Welcome from Dale Sanders; Summer 2018

Occasionally, a scientific breakthrough will radically change the way the scientists work, or affect how they approach and think about a problem or concept

The invention of the microscope in the 17th century is a classic example of a technology that revolutionised the scientific endeavour at the time.

The publication of the wheat genome in 2014 has proven to be a turning point in the way scientists work with this notoriously complex crop plant 

In this issue, we explore some of the breakthroughs that have followed this publication and consider the future of wheat as a food source.

We delve into the ongoing revolution in glasshouse and growth room technologies. The speed breeding platform, co-developed by Dr Brande Wul­ff and colleagues in Australia, deserves attention. The platform provides an opportunity to grow plants more quickly, enabling a wide range of crops to be cycled in record time, which in turn accelerates the impact of our research.

Technologies like this, combined with the complete sequenced genomes of crops, and other exciting new technologies designed to visualise and monitor plants as they grow, help us to understand the fundamental links between the codes of life, DNA and what a plant looks like out in the field.

We have an opinion piece from Professor Cathie Martin, where she reflects on recent conversations about the importance of plants in our diets and we congratulate Professor Martin on her recent election to Fellow of the Royal Society.

More Articles

  • CEPAMS; A Centre of Excellence

    Issue #29; Summer 2018

    The Centre of Excellence for Plant and Microbial Science (CEPAMS) brings together three world-leading laboratories in the UK and China to achieve the global aspirations of food security and sustainable health care

    Read the article
  • Accelerated Wheat Development

    Issue #29; Summer 2018
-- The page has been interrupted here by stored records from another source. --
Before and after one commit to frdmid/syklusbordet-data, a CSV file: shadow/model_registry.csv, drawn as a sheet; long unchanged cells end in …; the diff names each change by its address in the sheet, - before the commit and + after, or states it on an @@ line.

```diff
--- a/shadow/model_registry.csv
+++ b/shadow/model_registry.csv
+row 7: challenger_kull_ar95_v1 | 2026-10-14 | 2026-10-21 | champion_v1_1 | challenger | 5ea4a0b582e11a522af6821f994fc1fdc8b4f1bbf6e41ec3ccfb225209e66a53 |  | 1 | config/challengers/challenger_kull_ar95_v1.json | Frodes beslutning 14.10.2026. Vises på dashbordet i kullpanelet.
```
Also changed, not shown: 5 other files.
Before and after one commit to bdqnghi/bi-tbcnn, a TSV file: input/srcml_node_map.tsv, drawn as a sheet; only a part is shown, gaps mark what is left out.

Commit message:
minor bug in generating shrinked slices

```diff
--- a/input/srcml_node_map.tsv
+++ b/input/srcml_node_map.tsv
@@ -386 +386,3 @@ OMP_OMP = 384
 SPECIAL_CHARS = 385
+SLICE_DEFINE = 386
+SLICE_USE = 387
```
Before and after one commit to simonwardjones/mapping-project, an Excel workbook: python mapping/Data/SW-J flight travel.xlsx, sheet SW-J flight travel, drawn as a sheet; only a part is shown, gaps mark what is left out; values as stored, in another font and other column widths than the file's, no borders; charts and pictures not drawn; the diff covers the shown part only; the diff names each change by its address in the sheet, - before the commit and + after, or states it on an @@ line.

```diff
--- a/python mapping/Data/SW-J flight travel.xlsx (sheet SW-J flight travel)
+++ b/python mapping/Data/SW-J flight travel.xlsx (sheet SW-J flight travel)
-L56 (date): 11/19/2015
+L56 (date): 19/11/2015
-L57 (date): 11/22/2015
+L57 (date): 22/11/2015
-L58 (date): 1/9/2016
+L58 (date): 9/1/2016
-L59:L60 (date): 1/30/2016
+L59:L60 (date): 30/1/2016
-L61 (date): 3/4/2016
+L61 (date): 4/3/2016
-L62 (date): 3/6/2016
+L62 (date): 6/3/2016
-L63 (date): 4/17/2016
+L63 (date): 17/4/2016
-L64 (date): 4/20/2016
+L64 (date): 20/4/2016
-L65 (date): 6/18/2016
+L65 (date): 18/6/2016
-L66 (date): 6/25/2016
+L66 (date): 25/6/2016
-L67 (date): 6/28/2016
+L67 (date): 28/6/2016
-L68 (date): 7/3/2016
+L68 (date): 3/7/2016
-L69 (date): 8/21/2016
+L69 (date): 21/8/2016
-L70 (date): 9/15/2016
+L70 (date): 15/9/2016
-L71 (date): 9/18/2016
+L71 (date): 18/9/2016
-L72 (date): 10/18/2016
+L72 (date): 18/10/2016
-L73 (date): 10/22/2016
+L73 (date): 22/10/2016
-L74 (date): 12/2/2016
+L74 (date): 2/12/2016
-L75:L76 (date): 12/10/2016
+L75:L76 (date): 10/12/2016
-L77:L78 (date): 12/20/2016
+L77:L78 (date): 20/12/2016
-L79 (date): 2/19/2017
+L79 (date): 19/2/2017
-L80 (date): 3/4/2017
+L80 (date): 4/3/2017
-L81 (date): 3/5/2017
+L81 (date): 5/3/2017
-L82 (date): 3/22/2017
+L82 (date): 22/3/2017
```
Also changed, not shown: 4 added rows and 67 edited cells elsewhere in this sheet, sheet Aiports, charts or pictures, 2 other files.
    Improvements in nutrition and yield of staple crops must be accelerated as the global population increases towards ten billion people, with most consumption expected to occur in developing countries

    Read the article